How does it all relate? The fundamental science of materials looks at their structure and properties. Materials engineering is the processing and selection of materials. These concepts relate to each as follows. Processing Structure Properties Application
Science
The word science refers to the fundamental nature of the physical world. The science of materials refers to their structure and their properties.
Engineering
Ask ten engineers what the definition of the word engineering is and you will get several
In the field of materials, engineering refers to the processing techniques for materials and to the selection of an appropriate material for a specific application.
1.
Material must meet design
specifications. (strength, durability, etc.) 2. Cost effective. (Both the material
itself and its processing.) 3. Environmental impact. (Must take

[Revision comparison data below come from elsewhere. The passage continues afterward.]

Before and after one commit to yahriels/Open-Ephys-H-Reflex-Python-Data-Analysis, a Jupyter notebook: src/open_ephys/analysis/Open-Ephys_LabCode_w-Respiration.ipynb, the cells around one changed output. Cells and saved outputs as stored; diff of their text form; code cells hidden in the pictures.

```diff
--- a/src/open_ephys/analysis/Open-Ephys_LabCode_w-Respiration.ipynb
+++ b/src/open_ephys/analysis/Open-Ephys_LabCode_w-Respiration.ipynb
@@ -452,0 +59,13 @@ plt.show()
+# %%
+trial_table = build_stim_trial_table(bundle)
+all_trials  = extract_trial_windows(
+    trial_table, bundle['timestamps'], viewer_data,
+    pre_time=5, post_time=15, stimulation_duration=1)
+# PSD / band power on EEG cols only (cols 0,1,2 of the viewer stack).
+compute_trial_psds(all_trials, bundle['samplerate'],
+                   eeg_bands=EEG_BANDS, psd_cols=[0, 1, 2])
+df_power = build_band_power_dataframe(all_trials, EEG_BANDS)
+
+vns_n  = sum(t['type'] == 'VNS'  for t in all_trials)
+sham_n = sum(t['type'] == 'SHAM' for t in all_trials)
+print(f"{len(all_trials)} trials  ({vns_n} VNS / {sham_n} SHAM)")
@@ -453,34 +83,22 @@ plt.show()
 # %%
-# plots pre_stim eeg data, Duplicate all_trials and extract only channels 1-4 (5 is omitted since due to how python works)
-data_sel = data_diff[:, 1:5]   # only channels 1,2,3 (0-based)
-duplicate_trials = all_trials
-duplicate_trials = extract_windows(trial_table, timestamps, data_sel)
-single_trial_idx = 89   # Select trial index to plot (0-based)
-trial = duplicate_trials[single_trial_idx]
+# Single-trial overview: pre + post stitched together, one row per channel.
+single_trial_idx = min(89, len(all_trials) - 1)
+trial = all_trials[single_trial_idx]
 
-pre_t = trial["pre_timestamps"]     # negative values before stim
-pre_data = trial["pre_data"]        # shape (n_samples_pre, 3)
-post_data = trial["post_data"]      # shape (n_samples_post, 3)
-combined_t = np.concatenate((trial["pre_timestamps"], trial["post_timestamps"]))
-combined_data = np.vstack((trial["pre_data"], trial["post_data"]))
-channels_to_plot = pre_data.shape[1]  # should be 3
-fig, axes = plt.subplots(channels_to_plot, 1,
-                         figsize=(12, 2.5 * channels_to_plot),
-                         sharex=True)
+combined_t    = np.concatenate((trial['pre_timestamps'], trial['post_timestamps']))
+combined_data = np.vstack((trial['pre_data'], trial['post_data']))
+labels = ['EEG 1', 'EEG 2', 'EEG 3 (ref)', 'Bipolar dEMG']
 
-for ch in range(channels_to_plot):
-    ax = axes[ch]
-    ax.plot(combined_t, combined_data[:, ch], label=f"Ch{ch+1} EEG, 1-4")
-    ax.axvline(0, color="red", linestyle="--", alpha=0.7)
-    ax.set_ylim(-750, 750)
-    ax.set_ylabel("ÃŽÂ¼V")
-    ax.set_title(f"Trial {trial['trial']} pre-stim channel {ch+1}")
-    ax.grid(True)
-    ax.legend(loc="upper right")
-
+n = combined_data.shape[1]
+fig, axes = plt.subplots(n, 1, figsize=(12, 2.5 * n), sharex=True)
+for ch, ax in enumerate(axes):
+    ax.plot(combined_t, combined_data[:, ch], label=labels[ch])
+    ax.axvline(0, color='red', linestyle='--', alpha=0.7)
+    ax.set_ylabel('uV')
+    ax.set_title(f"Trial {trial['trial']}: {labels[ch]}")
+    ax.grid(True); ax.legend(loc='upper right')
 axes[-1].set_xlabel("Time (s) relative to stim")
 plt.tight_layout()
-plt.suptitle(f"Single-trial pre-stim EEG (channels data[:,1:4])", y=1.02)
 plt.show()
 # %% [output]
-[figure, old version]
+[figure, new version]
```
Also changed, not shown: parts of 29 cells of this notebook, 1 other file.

into account cradle to grave impact.) 4. Deterioration potential.
Criteria for selection of materials
Engineers must take into account various considerations when selecting materials for an application.
Some of the more obvious criteria:
An alternate classification of materials uses categories based on their properties: 1. 2. 3. 4. 5. Structural materials Electronic materials Magnetic materials Semiconducting materials Optical materials
Classification of Materials
One way to classify materials is in these six categories: 1. 2. 3. 4. 5. 6. Metals/Alloys Ceramics Glasses Polymers Composites Semiconductors
2. electrical properties measure the response to an electric field (e.g. conductivity) 3. thermal properties measure the response to heat (e.g. melting temperature) 4. magnetic properties measure the response to a magnetic field (e.g. permeability) 5. opt
example a material property called Yield Strength is the level of stress (load divided by cross sectional area) at which point the material starts to yield (permanently deform). So this property measures a material's response to a mechanical stimulus. (Us
One can qualitatively say that metals are strong and shiny. Or that polymers are ductile. But how strong? How shiny? How much deformation will a polymer experience for a certain load? These kinds of questions relate to the quantification of material prope